When discussing the implications of not receiving human milk, it never ceases to amaze me how many rush to answer with details of how they didn't breastfeed - yet them/their child doesn't have XYZ (whatever is being discussed); thus they can conclude the study/discussion in question is "rubbish".

Generally no other supporting evidence follows, the conclusion is reached purely based up on their personal experience.

This is quite typical of human nature I think.  We base our "norms" on what we see around us, we are less likely to believe negative implications of something unless we see/experience it first hand.  Furthermore it's very difficult for a mother to begin to contemplate negative implications that may relate to her own child - believing it's rubbish is an inherently more comfortable position.

But it doesn't take a genius to establish this logic is fatally flawed.  If you don't know anyone who smokes and has died of lung cancer, is it accurate to conclude smoking doesn't cause harm?  Many of us were raised without booster seats in the car for older toddlers/children - I didn't come to harm in a crash therefore does that mean nobody else has?  That we can abandon safety in the fact of anecdotal evidence?

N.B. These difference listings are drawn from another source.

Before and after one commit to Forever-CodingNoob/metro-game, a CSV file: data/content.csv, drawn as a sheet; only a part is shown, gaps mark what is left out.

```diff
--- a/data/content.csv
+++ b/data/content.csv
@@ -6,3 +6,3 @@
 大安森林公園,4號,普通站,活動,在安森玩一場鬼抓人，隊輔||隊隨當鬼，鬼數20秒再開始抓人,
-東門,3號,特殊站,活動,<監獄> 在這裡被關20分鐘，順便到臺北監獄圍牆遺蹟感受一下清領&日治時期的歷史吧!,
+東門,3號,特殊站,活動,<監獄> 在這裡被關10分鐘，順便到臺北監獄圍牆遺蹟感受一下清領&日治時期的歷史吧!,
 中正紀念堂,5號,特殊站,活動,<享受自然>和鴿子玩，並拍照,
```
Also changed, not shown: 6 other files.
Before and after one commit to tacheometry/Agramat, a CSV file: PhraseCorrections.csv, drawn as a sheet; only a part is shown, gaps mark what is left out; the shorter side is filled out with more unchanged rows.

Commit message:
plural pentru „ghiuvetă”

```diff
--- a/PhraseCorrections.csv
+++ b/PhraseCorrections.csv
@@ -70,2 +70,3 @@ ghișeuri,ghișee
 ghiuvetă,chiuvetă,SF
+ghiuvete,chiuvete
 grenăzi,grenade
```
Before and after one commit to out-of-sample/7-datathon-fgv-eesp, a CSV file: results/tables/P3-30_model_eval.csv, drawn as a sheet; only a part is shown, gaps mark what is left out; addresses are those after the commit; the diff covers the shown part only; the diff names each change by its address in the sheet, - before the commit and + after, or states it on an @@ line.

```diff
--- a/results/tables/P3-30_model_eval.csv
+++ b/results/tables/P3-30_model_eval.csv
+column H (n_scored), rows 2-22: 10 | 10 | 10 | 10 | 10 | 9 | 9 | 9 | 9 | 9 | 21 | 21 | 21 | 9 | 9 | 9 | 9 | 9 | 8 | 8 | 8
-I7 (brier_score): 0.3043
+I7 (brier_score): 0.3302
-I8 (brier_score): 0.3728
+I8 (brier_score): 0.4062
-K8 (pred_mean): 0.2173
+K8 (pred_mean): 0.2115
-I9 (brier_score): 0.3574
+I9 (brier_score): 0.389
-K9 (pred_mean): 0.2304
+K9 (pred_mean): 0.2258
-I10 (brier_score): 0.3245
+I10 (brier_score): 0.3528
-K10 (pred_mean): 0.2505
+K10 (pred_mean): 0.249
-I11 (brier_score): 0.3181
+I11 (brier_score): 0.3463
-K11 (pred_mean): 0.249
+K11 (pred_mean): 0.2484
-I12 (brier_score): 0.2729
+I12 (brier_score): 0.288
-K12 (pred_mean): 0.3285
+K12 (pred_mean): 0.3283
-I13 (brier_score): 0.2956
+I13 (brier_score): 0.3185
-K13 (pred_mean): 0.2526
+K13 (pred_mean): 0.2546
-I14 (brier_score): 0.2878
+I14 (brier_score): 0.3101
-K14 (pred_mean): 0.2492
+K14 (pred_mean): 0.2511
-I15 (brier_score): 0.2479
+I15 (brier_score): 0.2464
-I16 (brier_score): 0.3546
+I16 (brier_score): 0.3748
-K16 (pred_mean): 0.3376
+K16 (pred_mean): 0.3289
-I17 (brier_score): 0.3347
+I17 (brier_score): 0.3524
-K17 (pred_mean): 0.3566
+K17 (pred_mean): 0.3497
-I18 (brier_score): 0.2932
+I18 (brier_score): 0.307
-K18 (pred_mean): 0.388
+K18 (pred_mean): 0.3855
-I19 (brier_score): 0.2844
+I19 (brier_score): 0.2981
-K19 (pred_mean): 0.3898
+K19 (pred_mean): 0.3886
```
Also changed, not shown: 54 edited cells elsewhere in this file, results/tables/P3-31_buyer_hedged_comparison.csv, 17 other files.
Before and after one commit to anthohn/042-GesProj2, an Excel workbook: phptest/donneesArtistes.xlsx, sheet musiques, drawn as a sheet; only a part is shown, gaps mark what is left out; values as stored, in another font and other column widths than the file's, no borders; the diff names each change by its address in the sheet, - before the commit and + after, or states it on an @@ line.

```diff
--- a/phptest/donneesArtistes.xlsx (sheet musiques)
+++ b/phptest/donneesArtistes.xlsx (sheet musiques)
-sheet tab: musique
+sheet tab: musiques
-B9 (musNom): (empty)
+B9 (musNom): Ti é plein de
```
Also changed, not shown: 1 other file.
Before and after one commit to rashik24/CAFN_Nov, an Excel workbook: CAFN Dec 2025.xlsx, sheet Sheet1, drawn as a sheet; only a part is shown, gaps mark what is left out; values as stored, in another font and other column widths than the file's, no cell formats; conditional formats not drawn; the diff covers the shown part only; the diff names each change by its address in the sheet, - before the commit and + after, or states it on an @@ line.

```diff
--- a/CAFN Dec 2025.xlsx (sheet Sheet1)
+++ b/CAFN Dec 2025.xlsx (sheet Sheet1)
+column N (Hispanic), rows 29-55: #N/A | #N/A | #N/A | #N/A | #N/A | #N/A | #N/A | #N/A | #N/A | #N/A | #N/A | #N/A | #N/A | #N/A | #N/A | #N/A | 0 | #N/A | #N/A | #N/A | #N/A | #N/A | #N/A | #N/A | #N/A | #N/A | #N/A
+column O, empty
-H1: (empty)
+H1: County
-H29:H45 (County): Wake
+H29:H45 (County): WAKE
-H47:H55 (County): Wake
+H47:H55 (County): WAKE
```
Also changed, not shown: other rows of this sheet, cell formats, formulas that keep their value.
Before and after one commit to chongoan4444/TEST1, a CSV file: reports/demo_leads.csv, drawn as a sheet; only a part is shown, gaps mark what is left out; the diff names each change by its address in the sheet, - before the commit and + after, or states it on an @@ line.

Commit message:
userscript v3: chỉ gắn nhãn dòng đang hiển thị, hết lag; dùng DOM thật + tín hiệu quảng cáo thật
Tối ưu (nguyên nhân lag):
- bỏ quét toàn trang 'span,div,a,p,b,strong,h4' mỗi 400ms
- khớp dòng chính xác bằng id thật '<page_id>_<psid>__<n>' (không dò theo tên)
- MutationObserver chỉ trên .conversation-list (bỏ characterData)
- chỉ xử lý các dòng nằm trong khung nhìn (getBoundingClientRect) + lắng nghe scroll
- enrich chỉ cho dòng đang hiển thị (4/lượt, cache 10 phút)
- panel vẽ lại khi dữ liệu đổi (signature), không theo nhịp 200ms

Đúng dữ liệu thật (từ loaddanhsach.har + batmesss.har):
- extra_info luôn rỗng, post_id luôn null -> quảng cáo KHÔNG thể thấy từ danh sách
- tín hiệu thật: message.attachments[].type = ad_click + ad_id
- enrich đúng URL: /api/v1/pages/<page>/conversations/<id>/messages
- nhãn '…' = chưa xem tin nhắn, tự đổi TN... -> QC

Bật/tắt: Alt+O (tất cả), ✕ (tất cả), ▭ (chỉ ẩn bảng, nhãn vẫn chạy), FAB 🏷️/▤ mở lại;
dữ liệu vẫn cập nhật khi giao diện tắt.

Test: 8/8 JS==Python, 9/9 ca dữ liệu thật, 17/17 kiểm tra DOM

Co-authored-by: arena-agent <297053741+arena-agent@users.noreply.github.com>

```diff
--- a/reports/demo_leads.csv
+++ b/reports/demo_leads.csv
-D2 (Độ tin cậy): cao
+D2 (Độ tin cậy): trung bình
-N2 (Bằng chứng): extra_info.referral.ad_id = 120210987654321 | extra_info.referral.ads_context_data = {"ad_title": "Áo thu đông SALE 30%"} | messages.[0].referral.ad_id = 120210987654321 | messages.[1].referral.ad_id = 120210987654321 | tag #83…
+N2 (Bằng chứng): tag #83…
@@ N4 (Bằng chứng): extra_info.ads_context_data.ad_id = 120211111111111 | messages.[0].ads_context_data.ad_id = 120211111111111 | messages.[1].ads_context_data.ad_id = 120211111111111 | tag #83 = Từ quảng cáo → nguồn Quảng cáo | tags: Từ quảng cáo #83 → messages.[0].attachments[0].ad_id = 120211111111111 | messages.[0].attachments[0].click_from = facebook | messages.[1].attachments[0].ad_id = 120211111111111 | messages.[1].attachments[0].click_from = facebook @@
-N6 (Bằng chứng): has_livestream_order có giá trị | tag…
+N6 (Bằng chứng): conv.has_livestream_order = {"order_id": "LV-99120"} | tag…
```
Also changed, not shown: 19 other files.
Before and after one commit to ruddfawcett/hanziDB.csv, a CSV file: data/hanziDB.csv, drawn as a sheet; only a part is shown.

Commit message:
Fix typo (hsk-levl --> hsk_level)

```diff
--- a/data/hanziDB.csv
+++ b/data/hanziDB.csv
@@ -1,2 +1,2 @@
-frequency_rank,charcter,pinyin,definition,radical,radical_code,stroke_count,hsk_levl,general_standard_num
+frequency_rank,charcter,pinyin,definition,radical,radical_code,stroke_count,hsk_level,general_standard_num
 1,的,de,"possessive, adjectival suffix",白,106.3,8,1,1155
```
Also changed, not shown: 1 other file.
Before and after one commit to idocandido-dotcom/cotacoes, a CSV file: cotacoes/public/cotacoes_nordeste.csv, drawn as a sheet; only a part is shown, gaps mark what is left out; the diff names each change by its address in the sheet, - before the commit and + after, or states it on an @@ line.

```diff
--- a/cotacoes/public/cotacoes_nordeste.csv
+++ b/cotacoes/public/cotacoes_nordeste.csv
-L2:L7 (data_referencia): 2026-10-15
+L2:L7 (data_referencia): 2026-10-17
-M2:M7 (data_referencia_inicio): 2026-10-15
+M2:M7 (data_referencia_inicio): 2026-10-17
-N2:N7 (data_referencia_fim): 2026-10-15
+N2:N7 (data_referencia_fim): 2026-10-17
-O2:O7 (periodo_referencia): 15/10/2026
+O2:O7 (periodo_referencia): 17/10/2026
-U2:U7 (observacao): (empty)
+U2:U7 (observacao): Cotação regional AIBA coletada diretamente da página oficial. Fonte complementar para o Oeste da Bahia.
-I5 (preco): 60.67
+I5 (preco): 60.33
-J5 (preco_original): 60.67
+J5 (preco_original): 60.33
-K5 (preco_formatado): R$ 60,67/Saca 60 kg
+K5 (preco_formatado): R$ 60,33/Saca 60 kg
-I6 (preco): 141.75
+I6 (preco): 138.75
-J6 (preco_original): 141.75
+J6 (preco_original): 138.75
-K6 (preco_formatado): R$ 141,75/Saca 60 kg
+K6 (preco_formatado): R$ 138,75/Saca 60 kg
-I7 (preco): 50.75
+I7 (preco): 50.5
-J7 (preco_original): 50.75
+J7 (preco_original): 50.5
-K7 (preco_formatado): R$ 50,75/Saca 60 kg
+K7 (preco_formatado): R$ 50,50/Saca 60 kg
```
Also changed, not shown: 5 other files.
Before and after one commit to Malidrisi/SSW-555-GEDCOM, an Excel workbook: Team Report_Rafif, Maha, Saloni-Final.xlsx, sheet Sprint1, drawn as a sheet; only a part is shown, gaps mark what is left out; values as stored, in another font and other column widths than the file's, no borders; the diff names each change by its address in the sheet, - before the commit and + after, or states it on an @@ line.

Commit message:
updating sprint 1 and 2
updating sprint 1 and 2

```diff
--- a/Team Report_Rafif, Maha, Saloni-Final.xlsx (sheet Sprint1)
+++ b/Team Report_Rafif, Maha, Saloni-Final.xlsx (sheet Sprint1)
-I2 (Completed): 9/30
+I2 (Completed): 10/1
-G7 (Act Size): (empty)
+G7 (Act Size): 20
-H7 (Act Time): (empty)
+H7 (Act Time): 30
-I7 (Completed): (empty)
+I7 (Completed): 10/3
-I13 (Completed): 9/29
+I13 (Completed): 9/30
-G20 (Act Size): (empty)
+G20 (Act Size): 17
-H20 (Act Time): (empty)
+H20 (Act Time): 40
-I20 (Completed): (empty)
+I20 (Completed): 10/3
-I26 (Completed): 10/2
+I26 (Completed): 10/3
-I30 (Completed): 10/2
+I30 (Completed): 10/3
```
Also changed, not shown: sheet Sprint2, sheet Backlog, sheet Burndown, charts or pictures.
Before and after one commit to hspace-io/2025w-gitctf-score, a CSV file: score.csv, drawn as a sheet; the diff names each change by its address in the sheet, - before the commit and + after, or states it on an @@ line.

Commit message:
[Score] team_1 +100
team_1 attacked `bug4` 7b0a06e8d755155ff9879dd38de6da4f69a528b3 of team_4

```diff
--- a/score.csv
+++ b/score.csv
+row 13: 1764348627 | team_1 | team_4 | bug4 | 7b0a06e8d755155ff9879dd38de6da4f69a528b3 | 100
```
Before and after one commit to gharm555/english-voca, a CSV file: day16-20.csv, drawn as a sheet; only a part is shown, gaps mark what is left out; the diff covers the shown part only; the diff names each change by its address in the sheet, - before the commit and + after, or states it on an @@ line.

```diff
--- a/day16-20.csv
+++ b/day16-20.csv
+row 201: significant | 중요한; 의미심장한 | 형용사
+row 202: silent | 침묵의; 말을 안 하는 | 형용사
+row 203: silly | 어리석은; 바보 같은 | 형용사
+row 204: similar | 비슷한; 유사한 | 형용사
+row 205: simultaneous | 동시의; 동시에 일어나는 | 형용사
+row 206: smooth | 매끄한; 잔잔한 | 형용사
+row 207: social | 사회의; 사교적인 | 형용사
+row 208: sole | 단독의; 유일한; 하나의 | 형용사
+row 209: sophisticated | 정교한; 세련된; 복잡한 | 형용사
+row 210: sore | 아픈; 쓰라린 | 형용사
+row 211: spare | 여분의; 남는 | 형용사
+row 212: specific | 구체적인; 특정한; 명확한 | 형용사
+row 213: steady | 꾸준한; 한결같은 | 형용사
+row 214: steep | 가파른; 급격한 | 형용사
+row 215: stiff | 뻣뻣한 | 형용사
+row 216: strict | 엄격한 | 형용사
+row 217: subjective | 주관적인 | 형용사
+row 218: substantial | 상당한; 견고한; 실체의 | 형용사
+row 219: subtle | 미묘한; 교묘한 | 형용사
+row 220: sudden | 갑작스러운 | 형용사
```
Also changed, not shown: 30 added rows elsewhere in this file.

The reality is that when discussing infant feeding, we are talking risks not certainties.

Noun: The possibility of suffering harm or loss; danger.

Noun: Firm conviction that something is the case.

Saying not breastfeeding is linked with increased risk of obesity or SIDS or diabetes does not, I repeat does not, thrice I will say does not mean every non breastfed infant will turn out fat, suffer SIDS or end up diabetic.  Nor does it mean no breastfed baby will become overweight, not become a victim of SIDS or develop diabetes.

What it does mean is if you take two groups - one breastfed and one not, those not breastfed would be more likely or have a higher chance of developing XYZ.  Sometimes this risk is slight, other times more significant - but it remains a risk not a given.

If we can maintain this perspective, perhaps it may lead to more progressive dialogue whereby instead of debate over whether one has/hasn't had experience something that tallies with what evidence is telling us - we could instead move on to discuss how to reduce whatever risk is in question.


  1. It's sad that you have to write this blog post. This is an overwhelmingly huge bug bear of mine. I've had debates with seemingly intelligent people who use this backwards 'logic' as their underlining response and it just baffles me every time. I know I've won a debate when someone throws this line out there, but the frustrating thing is that they don't know it themselves! I am forever trying to work out if people really are that lacking in logic or if this is simply a self-preservation method in order to avoid facing up to the things we don't like to acknowledge. I think this bothers me so much because it is not *us* who suffer for our penchant for ignorant bliss, it is our children...

  2. Love it... Thank u for once again articulating exactly what I think... The next blog should be in response to the argument that hating formula advertising obviously equals hating formula...